Task directions
Pull out every line below that holds the word "diagrams".
-------------------------
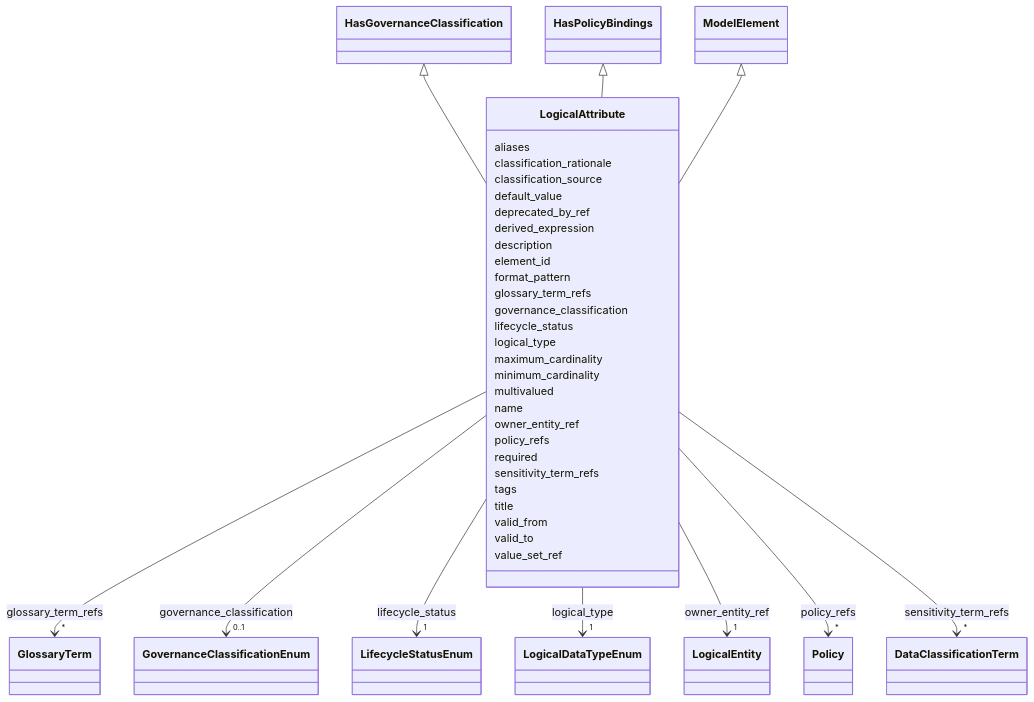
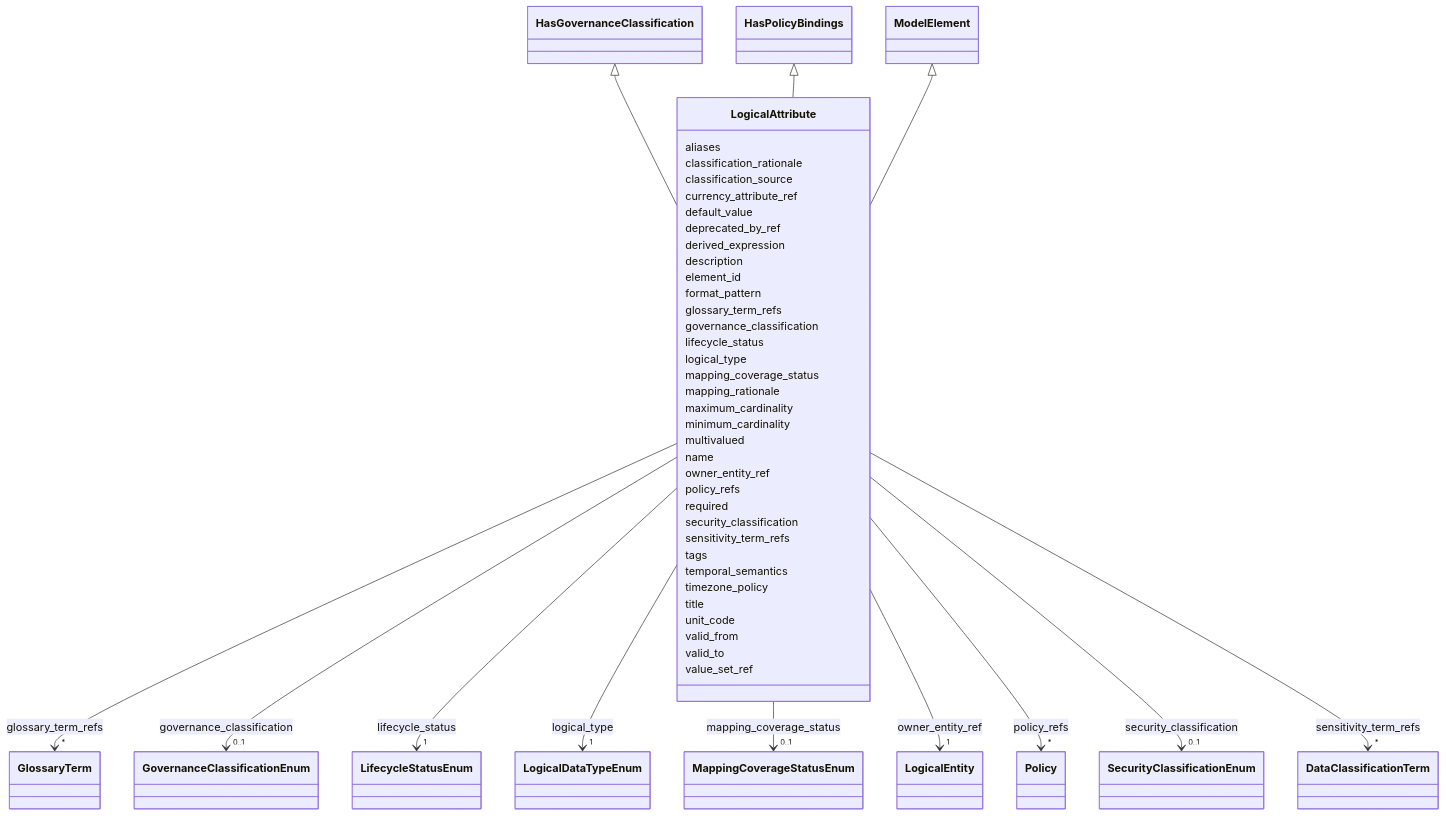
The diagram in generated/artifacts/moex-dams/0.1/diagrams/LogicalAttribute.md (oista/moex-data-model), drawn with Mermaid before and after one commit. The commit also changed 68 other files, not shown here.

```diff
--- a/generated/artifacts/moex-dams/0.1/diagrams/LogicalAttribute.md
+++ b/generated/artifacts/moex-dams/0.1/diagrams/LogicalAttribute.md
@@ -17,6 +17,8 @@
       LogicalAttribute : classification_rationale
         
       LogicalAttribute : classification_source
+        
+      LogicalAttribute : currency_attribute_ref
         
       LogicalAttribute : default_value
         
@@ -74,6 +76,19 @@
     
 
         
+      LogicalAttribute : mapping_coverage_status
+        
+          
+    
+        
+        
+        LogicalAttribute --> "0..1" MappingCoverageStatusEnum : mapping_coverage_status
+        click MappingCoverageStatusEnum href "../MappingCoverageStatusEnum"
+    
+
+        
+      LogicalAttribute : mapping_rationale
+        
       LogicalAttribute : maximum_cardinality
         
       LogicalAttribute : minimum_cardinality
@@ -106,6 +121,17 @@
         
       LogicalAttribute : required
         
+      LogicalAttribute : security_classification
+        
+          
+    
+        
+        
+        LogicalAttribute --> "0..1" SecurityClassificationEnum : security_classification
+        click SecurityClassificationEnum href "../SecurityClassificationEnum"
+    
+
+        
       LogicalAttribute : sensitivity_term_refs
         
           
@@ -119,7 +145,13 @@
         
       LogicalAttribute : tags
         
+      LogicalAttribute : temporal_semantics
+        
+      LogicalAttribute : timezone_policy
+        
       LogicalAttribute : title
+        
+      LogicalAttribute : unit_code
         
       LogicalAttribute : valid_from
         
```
-------------------------
Answer section
The diagram in generated/artifacts/moex-dams/0.1/diagrams/LogicalAttribute.md (oista/moex-data-model), drawn with Mermaid before and after one commit. The commit also changed 68 other files, not shown here.
--- a/generated/artifacts/moex-dams/0.1/diagrams/LogicalAttribute.md
+++ b/generated/artifacts/moex-dams/0.1/diagrams/LogicalAttribute.md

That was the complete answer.